FHA bailout on the way

After Fannie Mae, Freddie Mac and to some extent Ginnie Mae, it is now the FHA's turn to get a government bailout. Please consider:
Oct. 8 (Bloomberg) -- The Federal Housing Administration, which insures mortgages with low down payments, may require a U.S. bailout because it has $54 billion more in losses than it can withstand, a former Fannie Mae executive said.

“It appears destined for a taxpayer bailout in the next 24 to 36 months,” consultant Edward Pinto said in testimony prepared for a House committee hearing in Washington today. Pinto was the chief credit officer from 1987 to 1989 for Fannie Mae, the mortgage-finance company that is now government-run.

The FHA program’s volumes have quadrupled since 2006 as private lenders and insurers pulled back amid the U.S. housing slump, Pinto said. The jump has left the agency backing risky loans and exposed to fraud in a “market where prices have yet to stabilize,” he said.
[My comment: when could wonder why private lenders and insurers have pulled back. Probably because mortgage rates at artificially low level do not reflect the current risk they would be willing to take to lend?]

Representative Maxine Waters, a California Democrat, said at the hearing it is a “myth” the FHA is the “next subprime.” West Virginia Republican Shelley Moore Capito touted the agency’s role in serving first-time buyers as it backs a third of loans for home purchases. She also said more consideration should be given to anti-fraud efforts and whether some consumers should pay more.
[My comment: Yes, right. Let's see what happens in the next few months...]

Falling prices will push the FHA’s single-family fund’s reserves below a 2 percent cushion above projected losses required by Congress, Stevens said last month. The shortfall will be cured in two to three years, he said today.

The idea the FHA needs a rescue is “just plain wrong,” Stevens said in an Oct. 6 letter to the Wall Street Journal.

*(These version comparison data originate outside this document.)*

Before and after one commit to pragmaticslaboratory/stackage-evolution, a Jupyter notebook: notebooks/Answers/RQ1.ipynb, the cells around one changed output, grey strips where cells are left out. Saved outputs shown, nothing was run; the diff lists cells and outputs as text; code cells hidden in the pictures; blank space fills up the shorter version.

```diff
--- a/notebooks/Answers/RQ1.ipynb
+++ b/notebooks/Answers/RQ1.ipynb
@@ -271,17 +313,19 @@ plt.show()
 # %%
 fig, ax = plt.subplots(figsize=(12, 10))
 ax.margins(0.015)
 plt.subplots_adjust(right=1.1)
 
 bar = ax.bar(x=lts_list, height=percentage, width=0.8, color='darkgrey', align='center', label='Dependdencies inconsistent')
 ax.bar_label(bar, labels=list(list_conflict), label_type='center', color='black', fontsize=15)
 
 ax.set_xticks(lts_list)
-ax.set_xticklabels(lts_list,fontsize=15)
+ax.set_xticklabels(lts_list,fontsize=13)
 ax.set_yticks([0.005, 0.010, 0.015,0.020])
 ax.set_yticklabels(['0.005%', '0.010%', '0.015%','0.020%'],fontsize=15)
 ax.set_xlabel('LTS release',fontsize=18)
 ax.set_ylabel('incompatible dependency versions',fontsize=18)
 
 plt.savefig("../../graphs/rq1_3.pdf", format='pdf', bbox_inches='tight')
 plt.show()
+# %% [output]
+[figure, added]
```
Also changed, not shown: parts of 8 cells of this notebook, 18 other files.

That’s in part because the FHA’s accounting method means its reserves are enough to cover more than 30 years of projected losses, assuming no revenue from new business.
[My comment: this is such a ridiculous statement that it removes all credibility from Stevens...]
Note that FHA is yet another example of unintended consequences and government interventions hazards.

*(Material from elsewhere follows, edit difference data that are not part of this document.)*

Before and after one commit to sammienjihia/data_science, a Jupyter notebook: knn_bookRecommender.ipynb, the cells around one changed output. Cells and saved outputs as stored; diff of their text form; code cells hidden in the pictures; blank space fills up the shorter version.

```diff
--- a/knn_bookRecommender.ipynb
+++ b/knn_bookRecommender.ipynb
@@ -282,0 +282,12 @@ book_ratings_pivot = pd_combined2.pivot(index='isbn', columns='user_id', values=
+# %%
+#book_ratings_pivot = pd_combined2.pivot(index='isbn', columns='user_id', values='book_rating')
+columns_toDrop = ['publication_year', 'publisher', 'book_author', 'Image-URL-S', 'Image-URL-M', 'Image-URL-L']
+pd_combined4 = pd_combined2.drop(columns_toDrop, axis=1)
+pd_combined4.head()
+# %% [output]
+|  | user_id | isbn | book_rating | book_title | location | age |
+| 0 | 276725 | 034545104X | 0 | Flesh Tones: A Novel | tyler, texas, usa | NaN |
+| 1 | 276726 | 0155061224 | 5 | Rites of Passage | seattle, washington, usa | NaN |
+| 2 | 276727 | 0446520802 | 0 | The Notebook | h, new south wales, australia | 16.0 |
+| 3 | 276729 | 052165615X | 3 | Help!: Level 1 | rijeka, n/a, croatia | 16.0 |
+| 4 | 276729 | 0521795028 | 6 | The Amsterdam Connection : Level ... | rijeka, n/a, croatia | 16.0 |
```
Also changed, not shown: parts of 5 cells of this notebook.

Allowing people borrow a lot more than what they could in a normal market simply creates a financing bubble and is the source of rising home prices, that doesn't serve any buyer but only helps sellers. Thus defeating the very purpose of the FHA. This is exactly what happened with Fannie, Freddy, Ginnie and the housing bubble, in case anybody forgot that, now that the recession is over and the S&P back at in the thousands points.

Of course, when you only require to put in a 3% downpayment maximum (down to 0% if you include the $8,000 tax credit for home priced at less than about $260k-280k), you simply create a moral hazard since there's a huge incentive for borrowers to walk away as soon as they mortgage becomes 'underwater'.

From Wikipedia:
The Federal Housing Administration (FHA) is a United States government agency created as part of the National Housing Act of 1934. The goals of this organization are: to improve housing standards and conditions; to provide an adequate home financing system through insurance of mortgage loans; and to stabilize the mortgage market.
Following the Subprime mortgage crisis, FHA, along with Fannie Mae and Freddie Mac, became the source of much of the United States mortgage financing. The share of FHA mortgages went from 2 percent to over one-third of mortgages in the country. Without the subprime market, many of the riskiest borrowers ended up borrowing from the Federal Housing Administration, and the FHA could suffer substantial losses. Joshua Zumbrun and Maurna Desmond of Forbes have written that eventual government losses from the FHA could reach $100 billion
A borrowers downpayment may come from a number of sources. The 3.5% requirement can be satisfied with the borrower using their own cash or receiving a gift from a family member, their employer, labor union, non-profit or government entity.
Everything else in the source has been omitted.